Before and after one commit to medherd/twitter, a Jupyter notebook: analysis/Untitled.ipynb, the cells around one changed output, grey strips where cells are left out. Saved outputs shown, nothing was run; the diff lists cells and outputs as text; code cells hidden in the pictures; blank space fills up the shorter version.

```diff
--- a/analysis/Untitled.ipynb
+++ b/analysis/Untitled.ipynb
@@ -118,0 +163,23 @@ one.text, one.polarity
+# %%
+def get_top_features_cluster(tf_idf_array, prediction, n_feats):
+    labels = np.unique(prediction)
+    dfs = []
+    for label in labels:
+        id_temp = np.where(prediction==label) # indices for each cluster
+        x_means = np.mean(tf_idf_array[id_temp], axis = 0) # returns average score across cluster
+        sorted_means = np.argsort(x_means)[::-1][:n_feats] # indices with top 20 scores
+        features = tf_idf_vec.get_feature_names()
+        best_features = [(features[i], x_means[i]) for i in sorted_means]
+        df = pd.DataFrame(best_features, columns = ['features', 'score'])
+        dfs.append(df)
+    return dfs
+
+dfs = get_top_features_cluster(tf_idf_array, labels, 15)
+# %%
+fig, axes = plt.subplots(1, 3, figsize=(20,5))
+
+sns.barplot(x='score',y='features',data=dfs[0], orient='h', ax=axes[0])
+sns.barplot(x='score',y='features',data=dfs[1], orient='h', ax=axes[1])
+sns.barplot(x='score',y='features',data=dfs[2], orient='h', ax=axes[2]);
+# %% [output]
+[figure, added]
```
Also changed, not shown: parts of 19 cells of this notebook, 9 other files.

····················

→ Exercise aim
Each line above that carries the string "orient" has to be returned.

→ Exercise output
+sns.barplot(x='score',y='features',data=dfs[0], orient='h', ax=axes[0])
+sns.barplot(x='score',y='features',data=dfs[1], orient='h', ax=axes[1])
+sns.barplot(x='score',y='features',data=dfs[2], orient='h', ax=axes[2]);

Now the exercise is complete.